Did humans cause the Late Pleistocene-Early Holocene mammalian extinctions in South America in a context of shrinking open areas?
Tonni, Eduardo Pedro
Cione, Alberto Luis
Soibelzon, Leopoldo Héctor

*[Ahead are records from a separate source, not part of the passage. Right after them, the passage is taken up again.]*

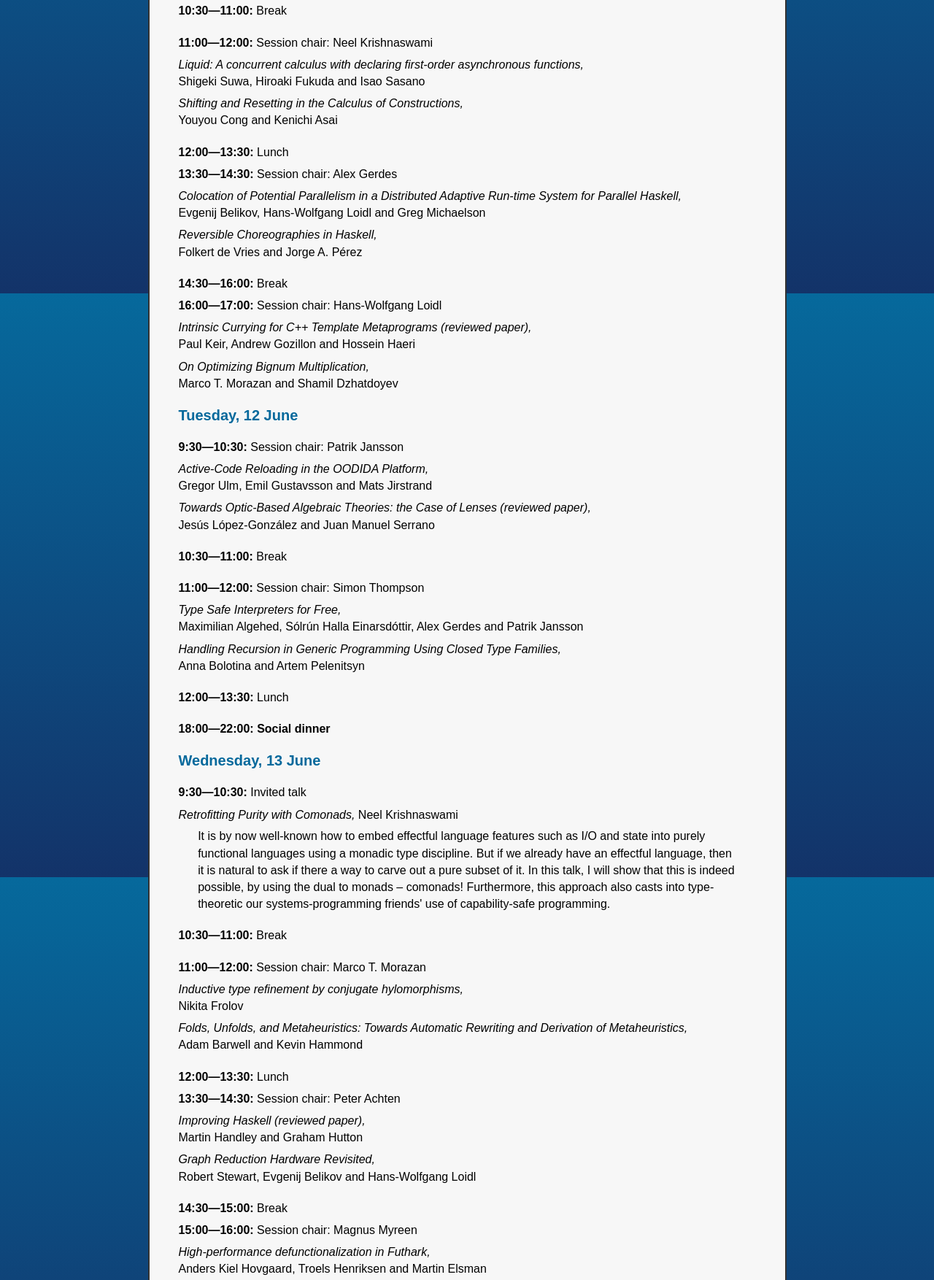
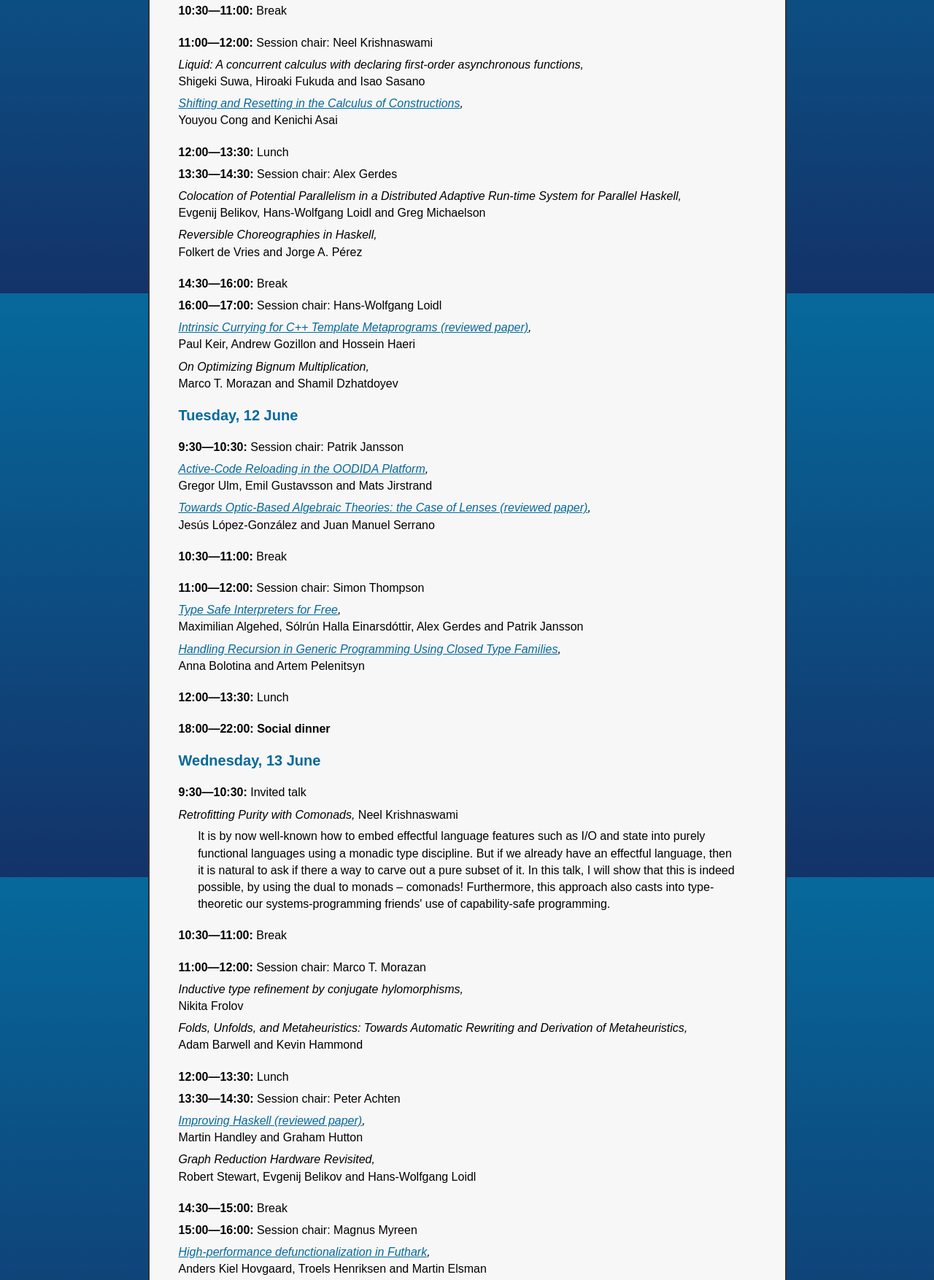
Before and after one commit to michalpalka/tfp-2018-website, a plain HTML site: page program.html in a window 1280 px wide. Shown: the part 398-2152 px from the top of the page at 73% size. Drawn offline with Linux system fonts and the light colour scheme.

Commit message:
Fix slides and change tense to present

```diff
--- a/program.html
+++ b/program.html
@@ -31,7 +31,7 @@
 <span class=schedule-time>9:30&mdash;10:30:</span> Invited talk
 </div>
 <div class=session-paper>
-<span class=paper-title-s2><a href="Simon_Thompson_talk.pdf">Refactoring reflected</a>,</span> <span class=paper-authors>Simon Thompson</span>
+<span class=paper-title-s2><a href="slides/Simon_Thompson.pdf">Refactoring reflected</a>,</span> <span class=paper-authors>Simon Thompson</span>
 <span class=abstract>
 The team at Kent have built tools for refactoring programs in Haskell, Erlang
 and, most recently, OCaml. This talk will reflect on what we have learned in
@@ -55,7 +55,7 @@ work.
 <span class=paper-title-s>Liquid: A concurrent calculus with declaring first-order asynchronous functions,</span> <span class=paper-authors>Shigeki Suwa, Hiroaki Fukuda and Isao Sasano</span>
 </div>
 <div class=session-paper>
-<span class=paper-title-s>Shifting and Resetting in the Calculus of Constructions,</span> <span class=paper-authors>Youyou Cong and Kenichi Asai</span>
+<span class=paper-title-s><a href="slides/Youyou_Cong.pdf">Shifting and Resetting in the Calculus of Constructions</a>,</span> <span class=paper-authors>Youyou Cong and Kenichi Asai</span>
 </div>
 
 
@@ -83,7 +83,7 @@ work.
 <span class=schedule-time>16:00&mdash;17:00:</span> Session chair: Hans-Wolfgang Loidl<br/>
 </div>
 <div class=session-paper>
-<span class=paper-title-s>Intrinsic Currying for C++ Template Metaprograms (reviewed paper),</span> <span class=paper-authors>Paul Keir, Andrew Gozillon and Hossein Haeri</span>
+<span class=paper-title-s><a href="slides/Paul_Keir.pdf">Intrinsic Currying for C++ Template Metaprograms (reviewed paper)</a>,</span> <span class=paper-authors>Paul Keir, Andrew Gozillon and Hossein Haeri</span>
 </div>
 <div class=session-paper>
 <span class=paper-title-s>On Optimizing Bignum Multiplication,</span> <span class=paper-authors>Marco T. Morazan and Shamil Dzhatdoyev</span>
@@ -98,10 +98,10 @@ work.
 </div>
 
 <div class=session-paper>
-<span class=paper-title-s>Active-Code Reloading in the OODIDA Platform,</span> <span class=paper-authors>Gregor Ulm, Emil Gustavsson and Mats Jirstrand</span>
+<span class=paper-title-s><a href="slides/Gregor_Ulm.pdf">Active-Code Reloading in the OODIDA Platform</a>,</span> <span class=paper-authors>Gregor Ulm, Emil Gustavsson and Mats Jirstrand</span>
 </div>
 <div class=session-paper>
-<span class=paper-title-s>Towards Optic-Based Algebraic Theories: the Case of Lenses (reviewed paper),</span> <span class=paper-authors>Jesús López-González and Juan Manuel Serrano</span>
+<span class=paper-title-s><a href="https://docs.google.com/presentation/d/18a7uNM3qPTsAumWlk0cnQ12OTirdEz18cpEBTITbmTc/edit?usp=sharing">Towards Optic-Based Algebraic Theories: the Case of Lenses (reviewed paper)</a>,</span> <span class=paper-authors>Jesús López-González and Juan Manuel Serrano</span>
 </div>
 
 
@@ -115,10 +115,10 @@ work.
 </div>
 
 <div class=session-paper>
-<span class=paper-title-s>Type Safe Interpreters for Free,</span> <span class=paper-authors>Maximilian Algehed, Sólrún Halla Einarsdóttir, Alex Gerdes and Patrik Jansson</span>
+<span class=paper-title-s><a href="slides/Patrik_Jansson.pdf">Type Safe Interpreters for Free</a>,</span> <span class=paper-authors>Maximilian Algehed, Sólrún Halla Einarsdóttir, Alex Gerdes and Patrik Jansson</span>
 </div>
 <div class=session-paper>
-<span class=paper-title-s>Handling Recursion in Generic Programming Using Closed Type Families,</span> <span class=paper-authors>Anna Bolotina and Artem Pelenitsyn</span>
+<span class=paper-title-s><a href="slides/Anna_Bolotina.pdf">Handling Recursion in Generic Programming Using Closed Type Families</a>,</span> <span class=paper-authors>Anna Bolotina and Artem Pelenitsyn</span>
 </div>
 
 
@@ -179,7 +179,7 @@ programming.
 <span class=schedule-time>13:30&mdash;14:30:</span> Session chair: Peter Achten<br/>
 </div>
 <div class=session-paper>
-<span class=paper-title-s>Improving Haskell (reviewed paper),</span> <span class=paper-authors>Martin Handley and Graham Hutton</span>
+<span class=paper-title-s><a href="slides/Martin_Handley.pdf">Improving Haskell (reviewed paper)</a>,</span> <span class=paper-authors>Martin Handley and Graham Hutton</span>
 </div>
 <div class=session-paper>
 <span class=paper-title-s>Graph Reduction Hardware Revisited,</span> <span class=paper-authors>Robert Stewart, Evgenij Belikov and Hans-Wolfgang Loidl</span>
@@ -195,7 +195,7 @@ programming.
 <span class=schedule-time>15:00&mdash;16:00:</span> Session chair: Magnus Myreen<br/>
 </div>
 <div class=session-paper>
-<span class=paper-title-s>High-performance defunctionalization in Futhark,</span> <span class=paper-authors>Anders Kiel Hovgaard, Troels Henriksen and Martin Elsman</span>
+<span class=paper-title-s><a href="slides/Anders_Kiel_Hovgaard.pdf">High-performance defunctionalization in Futhark</a>,</span> <span class=paper-authors>Anders Kiel Hovgaard, Troels Henriksen and Martin Elsman</span>
 </div>
 <div class=session-paper>
 <span class=paper-title-s>Strategic Skeleton Composition with Location Aware Remote Data,</span> <span class=paper-authors>Lukas Immanuel Schiller</span>
```
Also changed, not shown: excursion.html (+1 -1 lines), index.html (+2 -2 lines), excursion.txt, index.txt, program.txt.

The last important –and possibly the most spectacular– turnover in South American mammal history occurred around the Pleistocene-Holocene boundary, when 100% of megamammal species and about 80% of large mammal species became extinct. In this paper, we consider as “megamammals” those with body mass over 1,000 kg, and “large mammals” those over 44 kg. With the exception of a few smaller mammals, no other animal or plant disappeared. Consequently, this extinction event was distinct from mass extinctions.Capítulo VII de Haynes, Gary (ed). American megafaunal extinctions at the end of the Pleistocene. Springer, Vertebrate Paleobiology and Paleoanthropology Series, 2009, 202 p. + 32 il. ISBN 978-1-4020-8793-6 (e-book).